TASK DIRECTIONS: Your answer should be a number only: the count of lines in the following entries that contain "Change".

(Edit tracking data)
★ ★ ★ ★ ★

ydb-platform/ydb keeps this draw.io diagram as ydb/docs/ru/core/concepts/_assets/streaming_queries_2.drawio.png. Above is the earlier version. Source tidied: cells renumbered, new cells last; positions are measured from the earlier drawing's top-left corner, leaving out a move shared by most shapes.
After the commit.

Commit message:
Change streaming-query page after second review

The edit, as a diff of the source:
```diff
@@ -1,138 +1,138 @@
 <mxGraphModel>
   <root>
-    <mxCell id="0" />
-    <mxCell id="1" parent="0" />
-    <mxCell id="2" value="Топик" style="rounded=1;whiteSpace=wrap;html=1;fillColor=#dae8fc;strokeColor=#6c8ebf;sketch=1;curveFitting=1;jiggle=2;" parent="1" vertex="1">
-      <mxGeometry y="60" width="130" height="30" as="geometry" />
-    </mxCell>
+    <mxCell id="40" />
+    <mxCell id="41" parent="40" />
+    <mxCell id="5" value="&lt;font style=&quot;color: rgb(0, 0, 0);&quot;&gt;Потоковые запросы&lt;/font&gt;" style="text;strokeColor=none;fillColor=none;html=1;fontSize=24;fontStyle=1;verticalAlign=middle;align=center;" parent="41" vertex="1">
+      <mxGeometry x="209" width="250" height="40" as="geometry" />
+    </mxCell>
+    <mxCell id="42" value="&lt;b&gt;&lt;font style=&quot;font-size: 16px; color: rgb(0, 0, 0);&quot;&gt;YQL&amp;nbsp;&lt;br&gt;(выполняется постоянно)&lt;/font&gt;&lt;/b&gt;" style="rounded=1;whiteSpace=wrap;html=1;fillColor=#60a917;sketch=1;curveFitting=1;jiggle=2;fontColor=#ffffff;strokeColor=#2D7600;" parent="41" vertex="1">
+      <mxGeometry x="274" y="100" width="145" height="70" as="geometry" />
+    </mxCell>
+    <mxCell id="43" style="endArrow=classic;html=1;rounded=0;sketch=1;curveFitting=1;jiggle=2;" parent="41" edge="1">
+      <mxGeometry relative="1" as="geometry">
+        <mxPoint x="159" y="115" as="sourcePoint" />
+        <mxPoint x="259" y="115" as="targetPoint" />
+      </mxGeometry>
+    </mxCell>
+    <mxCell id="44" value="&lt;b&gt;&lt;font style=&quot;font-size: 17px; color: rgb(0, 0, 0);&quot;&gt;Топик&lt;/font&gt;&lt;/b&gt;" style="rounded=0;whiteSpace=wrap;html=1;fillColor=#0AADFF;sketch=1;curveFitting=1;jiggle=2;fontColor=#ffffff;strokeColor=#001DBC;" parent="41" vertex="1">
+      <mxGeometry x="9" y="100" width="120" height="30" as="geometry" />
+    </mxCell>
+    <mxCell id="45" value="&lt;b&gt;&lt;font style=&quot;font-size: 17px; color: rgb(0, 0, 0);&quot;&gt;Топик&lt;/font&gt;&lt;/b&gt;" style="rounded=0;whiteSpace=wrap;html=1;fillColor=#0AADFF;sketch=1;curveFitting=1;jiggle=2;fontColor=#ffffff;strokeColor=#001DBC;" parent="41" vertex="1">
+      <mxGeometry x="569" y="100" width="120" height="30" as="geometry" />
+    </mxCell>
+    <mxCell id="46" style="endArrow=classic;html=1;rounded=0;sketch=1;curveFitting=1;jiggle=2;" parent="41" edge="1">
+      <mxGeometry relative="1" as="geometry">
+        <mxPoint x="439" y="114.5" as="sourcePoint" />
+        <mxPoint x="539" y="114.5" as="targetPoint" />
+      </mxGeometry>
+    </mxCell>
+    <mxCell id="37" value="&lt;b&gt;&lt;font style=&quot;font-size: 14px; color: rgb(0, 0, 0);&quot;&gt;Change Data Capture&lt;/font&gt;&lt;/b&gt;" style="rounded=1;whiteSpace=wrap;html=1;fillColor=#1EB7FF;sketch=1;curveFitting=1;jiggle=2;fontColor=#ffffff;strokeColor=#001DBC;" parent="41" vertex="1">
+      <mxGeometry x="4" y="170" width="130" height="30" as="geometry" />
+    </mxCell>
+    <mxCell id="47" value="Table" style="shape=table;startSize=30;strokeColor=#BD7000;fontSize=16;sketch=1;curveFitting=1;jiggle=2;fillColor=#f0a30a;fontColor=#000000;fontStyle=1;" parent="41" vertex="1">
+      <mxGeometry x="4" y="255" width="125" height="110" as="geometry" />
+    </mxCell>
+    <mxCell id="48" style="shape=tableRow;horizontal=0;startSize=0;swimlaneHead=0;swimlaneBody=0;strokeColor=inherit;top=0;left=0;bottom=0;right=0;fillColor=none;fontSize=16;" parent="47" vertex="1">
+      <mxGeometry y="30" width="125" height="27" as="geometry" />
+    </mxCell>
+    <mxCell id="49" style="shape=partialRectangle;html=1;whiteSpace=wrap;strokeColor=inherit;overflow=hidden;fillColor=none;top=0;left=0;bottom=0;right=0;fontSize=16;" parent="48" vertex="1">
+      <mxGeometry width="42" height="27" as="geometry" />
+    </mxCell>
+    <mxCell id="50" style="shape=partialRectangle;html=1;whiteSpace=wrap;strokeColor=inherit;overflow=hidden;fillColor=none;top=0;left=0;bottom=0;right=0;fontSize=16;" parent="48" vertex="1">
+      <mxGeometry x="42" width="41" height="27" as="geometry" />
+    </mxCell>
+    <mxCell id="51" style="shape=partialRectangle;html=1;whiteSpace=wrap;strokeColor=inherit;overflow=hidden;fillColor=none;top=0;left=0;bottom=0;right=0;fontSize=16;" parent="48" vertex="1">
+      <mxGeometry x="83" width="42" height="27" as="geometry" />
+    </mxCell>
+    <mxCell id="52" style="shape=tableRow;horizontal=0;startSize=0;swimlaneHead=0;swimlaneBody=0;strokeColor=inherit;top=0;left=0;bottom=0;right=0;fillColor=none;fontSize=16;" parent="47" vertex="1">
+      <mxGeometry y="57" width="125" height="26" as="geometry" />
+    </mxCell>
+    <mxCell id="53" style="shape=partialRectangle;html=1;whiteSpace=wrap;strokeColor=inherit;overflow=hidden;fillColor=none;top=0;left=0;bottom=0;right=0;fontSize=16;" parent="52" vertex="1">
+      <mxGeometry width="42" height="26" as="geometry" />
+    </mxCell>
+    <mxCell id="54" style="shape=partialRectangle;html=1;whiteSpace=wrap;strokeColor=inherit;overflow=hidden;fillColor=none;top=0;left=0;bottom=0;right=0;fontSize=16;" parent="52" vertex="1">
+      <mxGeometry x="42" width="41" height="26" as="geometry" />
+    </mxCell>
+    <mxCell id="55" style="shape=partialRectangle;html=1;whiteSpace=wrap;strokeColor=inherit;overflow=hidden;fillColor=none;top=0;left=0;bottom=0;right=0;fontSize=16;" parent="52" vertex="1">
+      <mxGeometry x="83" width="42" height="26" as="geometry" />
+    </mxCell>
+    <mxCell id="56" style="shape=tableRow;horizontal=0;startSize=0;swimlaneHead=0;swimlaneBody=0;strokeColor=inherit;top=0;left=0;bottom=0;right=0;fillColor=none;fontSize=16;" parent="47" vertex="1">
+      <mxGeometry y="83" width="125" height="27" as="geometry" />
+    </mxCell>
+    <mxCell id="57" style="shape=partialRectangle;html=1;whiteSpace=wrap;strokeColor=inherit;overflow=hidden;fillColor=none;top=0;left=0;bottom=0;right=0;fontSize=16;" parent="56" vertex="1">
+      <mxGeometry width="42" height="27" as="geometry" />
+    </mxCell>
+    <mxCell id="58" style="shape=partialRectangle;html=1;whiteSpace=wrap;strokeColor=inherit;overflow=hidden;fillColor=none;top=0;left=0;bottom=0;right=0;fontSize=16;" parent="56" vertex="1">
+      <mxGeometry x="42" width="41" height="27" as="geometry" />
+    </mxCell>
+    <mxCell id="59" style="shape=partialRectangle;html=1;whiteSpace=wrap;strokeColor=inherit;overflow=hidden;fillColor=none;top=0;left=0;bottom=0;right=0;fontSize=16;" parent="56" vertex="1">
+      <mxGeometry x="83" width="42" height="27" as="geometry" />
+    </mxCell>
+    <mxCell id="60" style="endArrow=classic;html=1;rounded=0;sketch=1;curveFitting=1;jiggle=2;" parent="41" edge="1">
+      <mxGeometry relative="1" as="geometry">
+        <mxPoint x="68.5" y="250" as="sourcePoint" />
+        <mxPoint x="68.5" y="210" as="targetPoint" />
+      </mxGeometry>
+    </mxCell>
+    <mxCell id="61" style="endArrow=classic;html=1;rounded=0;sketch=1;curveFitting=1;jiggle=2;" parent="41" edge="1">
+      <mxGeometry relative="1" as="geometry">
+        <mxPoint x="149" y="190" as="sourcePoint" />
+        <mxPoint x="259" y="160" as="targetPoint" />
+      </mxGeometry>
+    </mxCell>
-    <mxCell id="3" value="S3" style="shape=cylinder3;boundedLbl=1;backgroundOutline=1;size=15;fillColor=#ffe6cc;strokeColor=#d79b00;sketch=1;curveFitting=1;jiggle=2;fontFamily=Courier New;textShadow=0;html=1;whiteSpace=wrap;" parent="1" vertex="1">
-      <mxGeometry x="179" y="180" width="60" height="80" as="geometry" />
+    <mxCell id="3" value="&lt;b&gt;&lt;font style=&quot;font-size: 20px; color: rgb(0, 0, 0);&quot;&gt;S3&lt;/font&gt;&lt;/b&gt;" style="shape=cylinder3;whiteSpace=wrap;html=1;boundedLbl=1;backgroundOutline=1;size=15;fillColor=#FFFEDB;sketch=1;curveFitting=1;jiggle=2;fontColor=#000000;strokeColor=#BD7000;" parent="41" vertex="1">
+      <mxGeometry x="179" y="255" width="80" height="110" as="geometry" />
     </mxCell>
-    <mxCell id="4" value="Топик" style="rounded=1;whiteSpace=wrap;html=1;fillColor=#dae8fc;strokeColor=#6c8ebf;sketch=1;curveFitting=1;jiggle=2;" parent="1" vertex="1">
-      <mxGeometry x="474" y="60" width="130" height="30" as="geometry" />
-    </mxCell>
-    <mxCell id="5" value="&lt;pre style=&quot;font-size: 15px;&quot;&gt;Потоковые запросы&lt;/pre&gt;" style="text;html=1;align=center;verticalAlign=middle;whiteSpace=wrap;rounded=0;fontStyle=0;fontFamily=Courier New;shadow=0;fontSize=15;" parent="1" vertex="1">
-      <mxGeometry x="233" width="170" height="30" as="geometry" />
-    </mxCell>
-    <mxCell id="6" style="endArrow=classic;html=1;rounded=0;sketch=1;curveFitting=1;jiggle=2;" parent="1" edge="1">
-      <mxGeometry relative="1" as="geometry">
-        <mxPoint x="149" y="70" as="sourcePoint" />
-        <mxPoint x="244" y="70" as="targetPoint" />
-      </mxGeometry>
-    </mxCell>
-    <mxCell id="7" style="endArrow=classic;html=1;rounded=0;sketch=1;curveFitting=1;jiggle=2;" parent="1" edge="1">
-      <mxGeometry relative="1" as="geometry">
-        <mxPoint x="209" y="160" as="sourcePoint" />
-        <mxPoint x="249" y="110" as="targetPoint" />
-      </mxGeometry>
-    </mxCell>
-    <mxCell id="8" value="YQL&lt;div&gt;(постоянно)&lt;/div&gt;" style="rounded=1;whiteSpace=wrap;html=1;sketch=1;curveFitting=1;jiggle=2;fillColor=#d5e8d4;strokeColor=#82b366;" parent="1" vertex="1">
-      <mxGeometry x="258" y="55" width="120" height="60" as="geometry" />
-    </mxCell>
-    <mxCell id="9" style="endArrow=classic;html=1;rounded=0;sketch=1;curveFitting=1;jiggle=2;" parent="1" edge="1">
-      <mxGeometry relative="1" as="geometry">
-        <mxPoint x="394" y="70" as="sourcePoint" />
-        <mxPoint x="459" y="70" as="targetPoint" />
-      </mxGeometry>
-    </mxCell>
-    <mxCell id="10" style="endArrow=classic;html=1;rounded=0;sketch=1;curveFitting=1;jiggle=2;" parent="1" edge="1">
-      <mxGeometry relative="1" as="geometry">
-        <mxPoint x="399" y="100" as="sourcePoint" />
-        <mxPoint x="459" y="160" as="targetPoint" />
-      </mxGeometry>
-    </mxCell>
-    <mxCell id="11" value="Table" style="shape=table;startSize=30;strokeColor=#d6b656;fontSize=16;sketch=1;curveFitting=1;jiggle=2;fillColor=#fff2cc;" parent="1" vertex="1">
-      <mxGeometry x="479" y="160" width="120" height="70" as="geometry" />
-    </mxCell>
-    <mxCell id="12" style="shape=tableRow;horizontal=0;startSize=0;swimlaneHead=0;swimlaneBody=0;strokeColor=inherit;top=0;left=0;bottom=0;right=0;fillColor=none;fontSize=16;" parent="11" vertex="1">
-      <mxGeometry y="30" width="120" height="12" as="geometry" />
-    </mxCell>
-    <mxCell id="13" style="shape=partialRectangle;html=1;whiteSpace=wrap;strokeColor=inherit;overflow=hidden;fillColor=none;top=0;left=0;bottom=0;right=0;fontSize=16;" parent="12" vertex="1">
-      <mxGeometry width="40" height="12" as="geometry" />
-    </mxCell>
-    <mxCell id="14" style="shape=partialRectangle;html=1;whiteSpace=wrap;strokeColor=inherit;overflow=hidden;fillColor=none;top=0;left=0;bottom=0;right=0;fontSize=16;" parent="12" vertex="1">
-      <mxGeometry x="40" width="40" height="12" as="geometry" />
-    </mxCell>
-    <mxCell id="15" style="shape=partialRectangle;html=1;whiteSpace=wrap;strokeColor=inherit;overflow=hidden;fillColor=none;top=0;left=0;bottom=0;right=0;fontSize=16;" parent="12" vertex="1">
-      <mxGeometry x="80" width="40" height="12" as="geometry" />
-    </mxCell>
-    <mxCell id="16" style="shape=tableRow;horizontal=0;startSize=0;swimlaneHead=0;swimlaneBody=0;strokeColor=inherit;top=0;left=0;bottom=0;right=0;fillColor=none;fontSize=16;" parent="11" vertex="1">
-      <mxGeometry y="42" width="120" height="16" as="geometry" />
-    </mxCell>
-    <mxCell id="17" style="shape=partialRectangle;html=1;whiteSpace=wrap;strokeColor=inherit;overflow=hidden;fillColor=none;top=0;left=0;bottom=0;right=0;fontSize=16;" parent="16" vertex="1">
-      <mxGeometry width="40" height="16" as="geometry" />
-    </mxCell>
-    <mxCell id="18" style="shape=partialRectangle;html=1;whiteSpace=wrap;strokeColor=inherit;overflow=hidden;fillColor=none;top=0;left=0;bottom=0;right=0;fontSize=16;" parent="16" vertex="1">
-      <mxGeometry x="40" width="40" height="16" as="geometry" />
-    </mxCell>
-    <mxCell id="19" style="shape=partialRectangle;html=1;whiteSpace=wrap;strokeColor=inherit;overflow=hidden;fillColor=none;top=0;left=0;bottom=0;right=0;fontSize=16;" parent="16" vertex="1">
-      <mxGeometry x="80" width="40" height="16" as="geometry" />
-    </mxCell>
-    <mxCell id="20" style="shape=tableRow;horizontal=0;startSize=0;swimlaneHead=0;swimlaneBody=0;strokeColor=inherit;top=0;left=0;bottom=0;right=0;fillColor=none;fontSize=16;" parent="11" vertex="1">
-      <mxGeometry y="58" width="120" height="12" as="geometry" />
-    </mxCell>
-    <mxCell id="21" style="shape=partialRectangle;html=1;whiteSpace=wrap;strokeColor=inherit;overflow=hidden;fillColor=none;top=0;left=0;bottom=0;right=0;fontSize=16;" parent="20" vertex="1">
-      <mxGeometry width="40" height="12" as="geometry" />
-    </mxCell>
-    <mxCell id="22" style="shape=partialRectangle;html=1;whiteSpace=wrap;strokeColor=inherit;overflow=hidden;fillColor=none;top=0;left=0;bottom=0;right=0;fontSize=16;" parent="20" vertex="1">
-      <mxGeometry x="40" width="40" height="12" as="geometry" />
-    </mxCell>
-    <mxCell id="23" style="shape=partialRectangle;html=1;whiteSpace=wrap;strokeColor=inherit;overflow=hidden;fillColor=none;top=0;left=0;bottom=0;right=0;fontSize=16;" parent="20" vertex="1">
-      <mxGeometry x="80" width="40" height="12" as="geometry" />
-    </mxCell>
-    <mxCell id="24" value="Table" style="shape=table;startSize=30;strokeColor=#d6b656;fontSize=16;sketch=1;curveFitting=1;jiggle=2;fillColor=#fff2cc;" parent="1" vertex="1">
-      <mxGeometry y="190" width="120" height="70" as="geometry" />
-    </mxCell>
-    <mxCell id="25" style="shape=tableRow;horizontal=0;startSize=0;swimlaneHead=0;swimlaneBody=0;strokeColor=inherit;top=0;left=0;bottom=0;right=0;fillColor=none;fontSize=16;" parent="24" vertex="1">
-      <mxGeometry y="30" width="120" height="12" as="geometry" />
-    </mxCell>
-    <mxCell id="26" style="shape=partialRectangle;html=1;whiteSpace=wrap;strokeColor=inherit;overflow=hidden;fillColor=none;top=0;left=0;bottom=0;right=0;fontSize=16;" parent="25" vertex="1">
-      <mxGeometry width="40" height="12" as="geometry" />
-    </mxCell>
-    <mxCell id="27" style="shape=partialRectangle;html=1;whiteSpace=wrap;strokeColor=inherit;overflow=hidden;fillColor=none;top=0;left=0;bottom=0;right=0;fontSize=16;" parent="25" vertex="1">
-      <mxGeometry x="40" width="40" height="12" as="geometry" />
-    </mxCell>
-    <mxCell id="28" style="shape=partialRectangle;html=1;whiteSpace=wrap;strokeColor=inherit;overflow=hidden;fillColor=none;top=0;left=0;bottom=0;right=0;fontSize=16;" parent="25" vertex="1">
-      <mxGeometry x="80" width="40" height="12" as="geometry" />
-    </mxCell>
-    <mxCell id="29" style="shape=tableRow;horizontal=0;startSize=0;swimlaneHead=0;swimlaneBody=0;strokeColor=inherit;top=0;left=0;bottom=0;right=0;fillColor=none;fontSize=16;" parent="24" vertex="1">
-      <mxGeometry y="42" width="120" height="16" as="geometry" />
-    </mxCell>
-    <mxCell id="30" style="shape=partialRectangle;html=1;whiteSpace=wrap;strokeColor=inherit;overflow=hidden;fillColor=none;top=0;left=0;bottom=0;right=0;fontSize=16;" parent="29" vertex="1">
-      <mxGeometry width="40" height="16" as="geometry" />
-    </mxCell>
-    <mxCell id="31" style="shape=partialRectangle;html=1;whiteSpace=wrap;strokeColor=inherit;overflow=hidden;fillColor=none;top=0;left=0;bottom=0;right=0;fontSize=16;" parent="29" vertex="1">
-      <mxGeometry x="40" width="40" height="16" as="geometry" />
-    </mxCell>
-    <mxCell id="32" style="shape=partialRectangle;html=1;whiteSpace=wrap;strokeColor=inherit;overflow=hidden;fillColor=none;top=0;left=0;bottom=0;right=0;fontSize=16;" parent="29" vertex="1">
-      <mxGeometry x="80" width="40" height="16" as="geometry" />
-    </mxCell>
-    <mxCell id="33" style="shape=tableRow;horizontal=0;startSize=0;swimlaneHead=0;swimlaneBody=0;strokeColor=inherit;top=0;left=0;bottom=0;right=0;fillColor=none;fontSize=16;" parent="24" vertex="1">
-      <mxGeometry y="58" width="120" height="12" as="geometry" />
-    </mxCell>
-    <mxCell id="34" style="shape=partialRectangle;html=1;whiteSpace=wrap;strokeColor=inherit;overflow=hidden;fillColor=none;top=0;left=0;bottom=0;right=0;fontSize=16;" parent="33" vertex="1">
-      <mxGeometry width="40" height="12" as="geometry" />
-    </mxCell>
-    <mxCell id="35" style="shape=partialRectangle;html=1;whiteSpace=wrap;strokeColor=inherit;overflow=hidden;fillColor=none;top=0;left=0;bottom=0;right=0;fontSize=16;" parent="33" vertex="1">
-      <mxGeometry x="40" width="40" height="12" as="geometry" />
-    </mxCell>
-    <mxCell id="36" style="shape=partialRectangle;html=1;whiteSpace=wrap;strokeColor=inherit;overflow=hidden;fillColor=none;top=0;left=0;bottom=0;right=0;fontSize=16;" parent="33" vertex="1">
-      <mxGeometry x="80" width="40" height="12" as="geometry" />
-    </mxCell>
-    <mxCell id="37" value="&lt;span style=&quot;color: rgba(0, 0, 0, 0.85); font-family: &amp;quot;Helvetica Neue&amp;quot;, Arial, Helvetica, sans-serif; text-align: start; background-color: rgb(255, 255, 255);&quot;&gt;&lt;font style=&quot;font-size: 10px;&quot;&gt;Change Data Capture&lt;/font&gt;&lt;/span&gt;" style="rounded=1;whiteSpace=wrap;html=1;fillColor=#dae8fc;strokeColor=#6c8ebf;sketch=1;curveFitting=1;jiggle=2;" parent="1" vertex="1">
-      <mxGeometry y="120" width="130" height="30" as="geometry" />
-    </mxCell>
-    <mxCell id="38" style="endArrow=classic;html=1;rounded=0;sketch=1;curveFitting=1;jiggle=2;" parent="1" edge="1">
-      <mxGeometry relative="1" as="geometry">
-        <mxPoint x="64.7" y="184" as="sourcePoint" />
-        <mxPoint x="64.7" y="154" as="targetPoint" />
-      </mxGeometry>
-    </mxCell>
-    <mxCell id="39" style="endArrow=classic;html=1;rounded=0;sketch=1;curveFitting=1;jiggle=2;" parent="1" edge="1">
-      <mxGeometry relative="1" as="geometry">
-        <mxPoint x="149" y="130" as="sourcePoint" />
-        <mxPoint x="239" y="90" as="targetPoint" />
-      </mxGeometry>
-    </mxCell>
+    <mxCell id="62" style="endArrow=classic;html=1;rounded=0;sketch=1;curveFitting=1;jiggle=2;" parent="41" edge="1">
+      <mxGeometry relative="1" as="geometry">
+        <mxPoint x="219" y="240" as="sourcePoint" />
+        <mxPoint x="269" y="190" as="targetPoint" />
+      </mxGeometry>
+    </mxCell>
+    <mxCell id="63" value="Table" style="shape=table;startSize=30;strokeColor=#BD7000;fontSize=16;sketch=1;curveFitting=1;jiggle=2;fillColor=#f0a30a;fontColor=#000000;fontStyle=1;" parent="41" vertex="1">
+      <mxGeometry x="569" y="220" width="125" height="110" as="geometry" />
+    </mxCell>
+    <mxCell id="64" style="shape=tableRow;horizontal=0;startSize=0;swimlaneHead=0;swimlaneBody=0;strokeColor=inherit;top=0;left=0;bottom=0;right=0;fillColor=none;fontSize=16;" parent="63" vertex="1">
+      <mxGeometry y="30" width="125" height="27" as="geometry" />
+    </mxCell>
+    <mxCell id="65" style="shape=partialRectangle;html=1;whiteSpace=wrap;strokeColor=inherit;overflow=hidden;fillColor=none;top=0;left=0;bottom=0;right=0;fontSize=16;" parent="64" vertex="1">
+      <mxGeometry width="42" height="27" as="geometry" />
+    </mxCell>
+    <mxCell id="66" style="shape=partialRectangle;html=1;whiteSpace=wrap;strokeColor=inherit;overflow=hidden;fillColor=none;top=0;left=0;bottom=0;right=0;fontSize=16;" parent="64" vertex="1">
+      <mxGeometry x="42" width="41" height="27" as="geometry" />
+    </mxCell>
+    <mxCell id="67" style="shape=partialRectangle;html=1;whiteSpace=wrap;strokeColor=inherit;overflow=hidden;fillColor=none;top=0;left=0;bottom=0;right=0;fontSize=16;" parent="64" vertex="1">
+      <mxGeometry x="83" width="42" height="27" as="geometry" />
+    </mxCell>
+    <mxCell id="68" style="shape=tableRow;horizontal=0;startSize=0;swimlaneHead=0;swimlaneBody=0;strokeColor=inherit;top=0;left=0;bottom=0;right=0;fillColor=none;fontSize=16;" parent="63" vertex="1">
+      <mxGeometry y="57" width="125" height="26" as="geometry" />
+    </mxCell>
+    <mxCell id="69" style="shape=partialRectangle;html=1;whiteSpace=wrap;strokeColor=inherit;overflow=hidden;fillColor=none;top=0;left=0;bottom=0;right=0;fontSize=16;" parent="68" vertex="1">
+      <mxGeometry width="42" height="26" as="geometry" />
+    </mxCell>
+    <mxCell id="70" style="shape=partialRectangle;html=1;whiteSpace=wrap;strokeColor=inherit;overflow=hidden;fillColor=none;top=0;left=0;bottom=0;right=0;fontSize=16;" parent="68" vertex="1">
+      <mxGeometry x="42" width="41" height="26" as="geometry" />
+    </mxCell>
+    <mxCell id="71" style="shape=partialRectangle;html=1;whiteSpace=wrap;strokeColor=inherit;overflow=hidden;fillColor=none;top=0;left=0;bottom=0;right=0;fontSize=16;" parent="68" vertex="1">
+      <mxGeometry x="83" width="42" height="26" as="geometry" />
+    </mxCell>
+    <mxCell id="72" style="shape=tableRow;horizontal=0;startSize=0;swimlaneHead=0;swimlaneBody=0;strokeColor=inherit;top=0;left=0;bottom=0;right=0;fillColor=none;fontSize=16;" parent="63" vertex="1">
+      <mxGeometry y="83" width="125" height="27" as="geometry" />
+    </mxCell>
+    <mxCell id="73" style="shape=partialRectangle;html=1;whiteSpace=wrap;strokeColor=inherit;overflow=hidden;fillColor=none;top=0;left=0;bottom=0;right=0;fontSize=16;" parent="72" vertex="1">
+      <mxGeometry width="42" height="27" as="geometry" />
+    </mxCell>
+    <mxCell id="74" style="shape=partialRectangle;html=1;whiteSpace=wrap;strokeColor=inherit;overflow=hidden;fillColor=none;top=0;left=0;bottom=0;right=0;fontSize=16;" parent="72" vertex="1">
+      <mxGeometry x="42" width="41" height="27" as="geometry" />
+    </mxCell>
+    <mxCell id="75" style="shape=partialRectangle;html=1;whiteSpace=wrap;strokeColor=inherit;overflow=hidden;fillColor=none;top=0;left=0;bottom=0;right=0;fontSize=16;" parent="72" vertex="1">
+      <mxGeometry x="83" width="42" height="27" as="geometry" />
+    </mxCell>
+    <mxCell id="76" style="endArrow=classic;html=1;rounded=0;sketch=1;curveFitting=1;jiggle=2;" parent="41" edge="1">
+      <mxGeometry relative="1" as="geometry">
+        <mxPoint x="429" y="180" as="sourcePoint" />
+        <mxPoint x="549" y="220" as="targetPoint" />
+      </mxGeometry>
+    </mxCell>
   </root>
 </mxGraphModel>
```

★ ★ ★ ★ ★

REPLY: 3